Sitting by the fireside a friend persuaded me to reminisce about my years in the book trade: I started at the beginning when I first came into contact with the bookshops in the Charing Cross Road, in the early nineteen seventies. Here’s a couple of these old acquaintances;-
A certain degree of discretion is probably called for in narrating what I am about to tell you. This normally comes fairly easily to me, up to the point when I suddenly blurt out whatever I am supposed to be concealing. However a bookseller gets a good deal of practice over the years; whether it’s dealing with a clergy man with a taste for erotica or a wealthy collector who needs to dispose of some books quickly and discretely, for cash.
The purpose of this blog is to boast of my youthfulness, fitness and continuing openness of mind, by which you will easily be able to guess that I am getting old, a bit stiff and as set in my ways as a London bus.
I am speaking to you from the humidity controlled, fireproof safe at the British Library. As you have been dead for over a century, while I am only a little stiffer in the hinges and a little more browned on the title page, I suppose that the way you abused me must be forgiven.
Somewhere in the western world is the dream bookshop; the shelves are full of beautiful, clean antique books that have not been attacked by worms, sunlight, librarians or housewives, there are no dog-eared paperbacks, and, although there are books we have longed to find at prices we can afford, there are also books; old, but new to us, that we did not know existed.
Have you ever tried one of those self-improvement recordings that are supposed to connect with the unconscious mind?

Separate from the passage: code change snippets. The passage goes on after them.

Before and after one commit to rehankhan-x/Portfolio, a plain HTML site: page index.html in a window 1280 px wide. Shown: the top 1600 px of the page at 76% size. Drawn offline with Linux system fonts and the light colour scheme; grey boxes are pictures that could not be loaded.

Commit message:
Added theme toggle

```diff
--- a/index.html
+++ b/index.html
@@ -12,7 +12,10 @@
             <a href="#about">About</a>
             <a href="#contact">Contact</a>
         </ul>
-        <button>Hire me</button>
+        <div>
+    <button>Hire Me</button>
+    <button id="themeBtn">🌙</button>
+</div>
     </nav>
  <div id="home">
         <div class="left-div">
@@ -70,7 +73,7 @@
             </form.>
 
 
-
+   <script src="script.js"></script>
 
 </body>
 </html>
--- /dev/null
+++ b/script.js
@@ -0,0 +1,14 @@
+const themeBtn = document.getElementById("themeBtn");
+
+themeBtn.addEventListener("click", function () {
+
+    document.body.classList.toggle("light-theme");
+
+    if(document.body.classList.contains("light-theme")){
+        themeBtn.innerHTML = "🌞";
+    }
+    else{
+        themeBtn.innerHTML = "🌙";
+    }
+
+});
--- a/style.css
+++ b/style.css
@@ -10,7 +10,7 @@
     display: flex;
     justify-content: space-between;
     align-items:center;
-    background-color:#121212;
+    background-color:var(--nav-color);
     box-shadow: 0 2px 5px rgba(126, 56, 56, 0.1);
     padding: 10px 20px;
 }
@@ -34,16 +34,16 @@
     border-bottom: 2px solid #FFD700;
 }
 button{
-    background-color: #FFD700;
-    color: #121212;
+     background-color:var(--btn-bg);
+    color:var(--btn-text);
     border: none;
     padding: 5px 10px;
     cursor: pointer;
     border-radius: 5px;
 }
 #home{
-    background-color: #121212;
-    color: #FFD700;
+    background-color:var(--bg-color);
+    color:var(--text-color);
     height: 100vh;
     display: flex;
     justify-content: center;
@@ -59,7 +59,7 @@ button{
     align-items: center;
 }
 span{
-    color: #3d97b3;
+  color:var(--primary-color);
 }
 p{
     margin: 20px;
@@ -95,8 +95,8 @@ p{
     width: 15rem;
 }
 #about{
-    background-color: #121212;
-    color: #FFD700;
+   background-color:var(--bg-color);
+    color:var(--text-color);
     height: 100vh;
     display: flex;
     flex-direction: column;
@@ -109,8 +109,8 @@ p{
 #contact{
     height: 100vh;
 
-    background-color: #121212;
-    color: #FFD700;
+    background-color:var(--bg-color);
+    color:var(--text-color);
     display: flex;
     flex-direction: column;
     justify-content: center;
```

The kind where a north American orders you to relax and then tells you to focus, visualise your goals and so on, whilst drawing your attention to everything in your life that sends your blood pressure soaring, leaves you a shaking unfocused wreck and wondering if life is worth living.
Have you ever tried to explain the finer points of book collecting to the uninitiated? Last night I had a new neighbour round for a drink: roaring log fire, bottle of light red wine and two glasses waiting on the table, best shirt on, quick tidying away of miscellaneous junk, put the Cliff Richard CDs at the bottom of the pile (they’re not mine, honestly, but it’s a long story).
I hope no trick cyclists or shrinks are reading, because I’ve a feeling I might be about to give away more about myself than I intend. You see not only do books fill a considerable portion of my waking life but, even when I am asleep, they haunt me, pleasantly in the main, like the familiar old ghosts in the family mansion, but they haunt me.
I hope you like the new brighter and faster version of my online bookshop. Over the last few weeks you might have notice quite a few additions to the site, including the eBay feed and some interesting links in the book photosphere: - and there are more to come.
There’s a very good reason I am blogging this morning and, in agreement with the doctrine of Historical Inevitability, the immediate cause lies in the dim mists of the past, of yesterday evening in fact, and a few glasses of wine too many. Putting aside the pomposity of a slight hangover, I met a couple of old acquaintances from the book trade, stepped into a bar for a ‘quick one’ in memory of old friends; one anecdote lead to another and one glass to another and, the upshot is, I am completely unfit for cataloguing this morning.
One of the skills I am most proud of, in addition to cooking a great beef casserole and being able to walk round the room with no less than three vols. of the Encyclopaedia Britannica balanced on my head, is that of wrapping a really safe parcel. When I pack books they arrive at their new home in the same condition as they left me.
I am sitting in the dining-room, watching a blackbird climb over the rockery in the sunshine, prodding at a plant with his yellow beak in a sort of timid-aggressive fashion. The rain stopped half an hour ago, and everything else glistens peacefully in the sunlight. He has started his day’s work, and, I suppose, I must start mine.
I didn’t tell anyone that I was giving up my shop until almost the last moment, or at least until it became obvious. When I started packing books in boxes and a van came to take the first load to my new premises, then it was obvious to all, because I was someone forever acquiring books, never getting rid of them. If they were leaving my shop by the van full, that could only mean one thing. Somehow I wanted everything to go on as before and I told no one I was leaving, opened the shop every morning at the usual time and even put new stock on the shelves. (It’s true!
So, after twenty years at my bookshop in Cecil Court, I have finally taken the plunge, turned the key in the door for the last time and become a book dealer rather than a shop keeper. I am glad so many old customers came into the shop during my last few weeks there, to say goodbye and to leave their contact details, and most of them asked how I felt. Did I feel sad after so long? Was it a wrench to leave?